START Data
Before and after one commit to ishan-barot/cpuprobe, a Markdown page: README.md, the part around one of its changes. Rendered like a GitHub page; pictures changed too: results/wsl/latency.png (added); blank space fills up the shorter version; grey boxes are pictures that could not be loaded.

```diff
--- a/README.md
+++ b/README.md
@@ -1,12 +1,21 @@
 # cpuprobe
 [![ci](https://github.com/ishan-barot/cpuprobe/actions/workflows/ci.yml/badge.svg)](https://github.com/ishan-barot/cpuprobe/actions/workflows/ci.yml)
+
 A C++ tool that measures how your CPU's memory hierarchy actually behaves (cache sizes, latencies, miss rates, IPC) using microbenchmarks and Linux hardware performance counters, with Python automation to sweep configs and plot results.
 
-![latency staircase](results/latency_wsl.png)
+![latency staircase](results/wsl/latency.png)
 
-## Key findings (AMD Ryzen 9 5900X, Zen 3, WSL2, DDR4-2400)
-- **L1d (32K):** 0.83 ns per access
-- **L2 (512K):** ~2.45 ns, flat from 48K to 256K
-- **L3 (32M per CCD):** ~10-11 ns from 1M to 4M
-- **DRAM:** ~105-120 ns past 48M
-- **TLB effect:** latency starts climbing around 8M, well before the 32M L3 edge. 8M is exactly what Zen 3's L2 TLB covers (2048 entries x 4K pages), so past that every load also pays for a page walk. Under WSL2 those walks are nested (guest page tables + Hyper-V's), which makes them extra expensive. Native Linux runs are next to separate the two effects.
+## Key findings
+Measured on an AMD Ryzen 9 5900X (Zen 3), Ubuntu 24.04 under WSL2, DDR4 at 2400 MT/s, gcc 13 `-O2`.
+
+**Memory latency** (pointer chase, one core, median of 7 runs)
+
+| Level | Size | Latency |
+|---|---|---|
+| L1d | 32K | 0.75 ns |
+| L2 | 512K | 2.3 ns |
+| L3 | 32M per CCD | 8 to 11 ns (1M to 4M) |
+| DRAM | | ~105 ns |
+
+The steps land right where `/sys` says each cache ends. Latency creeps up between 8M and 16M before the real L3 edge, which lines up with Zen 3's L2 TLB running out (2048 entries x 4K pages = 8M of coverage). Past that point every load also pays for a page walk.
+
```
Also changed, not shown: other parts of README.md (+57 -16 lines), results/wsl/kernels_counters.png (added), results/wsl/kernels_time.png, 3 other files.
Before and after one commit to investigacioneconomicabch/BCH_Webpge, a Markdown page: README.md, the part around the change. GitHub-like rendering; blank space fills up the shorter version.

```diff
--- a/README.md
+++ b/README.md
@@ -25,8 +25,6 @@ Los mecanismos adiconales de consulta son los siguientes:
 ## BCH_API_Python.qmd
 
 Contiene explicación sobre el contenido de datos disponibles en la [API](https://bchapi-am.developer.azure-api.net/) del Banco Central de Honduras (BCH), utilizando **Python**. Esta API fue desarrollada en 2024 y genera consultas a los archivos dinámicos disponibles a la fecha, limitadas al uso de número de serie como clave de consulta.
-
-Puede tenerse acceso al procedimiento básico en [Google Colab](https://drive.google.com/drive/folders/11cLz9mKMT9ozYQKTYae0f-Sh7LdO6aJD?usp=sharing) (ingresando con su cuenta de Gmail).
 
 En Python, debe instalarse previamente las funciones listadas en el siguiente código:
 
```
END Data
Task instructions » Look over the records above and copy each line that includes the string "cpuprobe".

Task response »
Before and after one commit to ishan-barot/cpuprobe, a Markdown page: README.md, the part around one of its changes. Rendered like a GitHub page; pictures changed too: results/wsl/latency.png (added); blank space fills up the shorter version; grey boxes are pictures that could not be loaded.
 # cpuprobe
 [![ci](https://github.com/ishan-barot/cpuprobe/actions/workflows/ci.yml/badge.svg)](https://github.com/ishan-barot/cpuprobe/actions/workflows/ci.yml)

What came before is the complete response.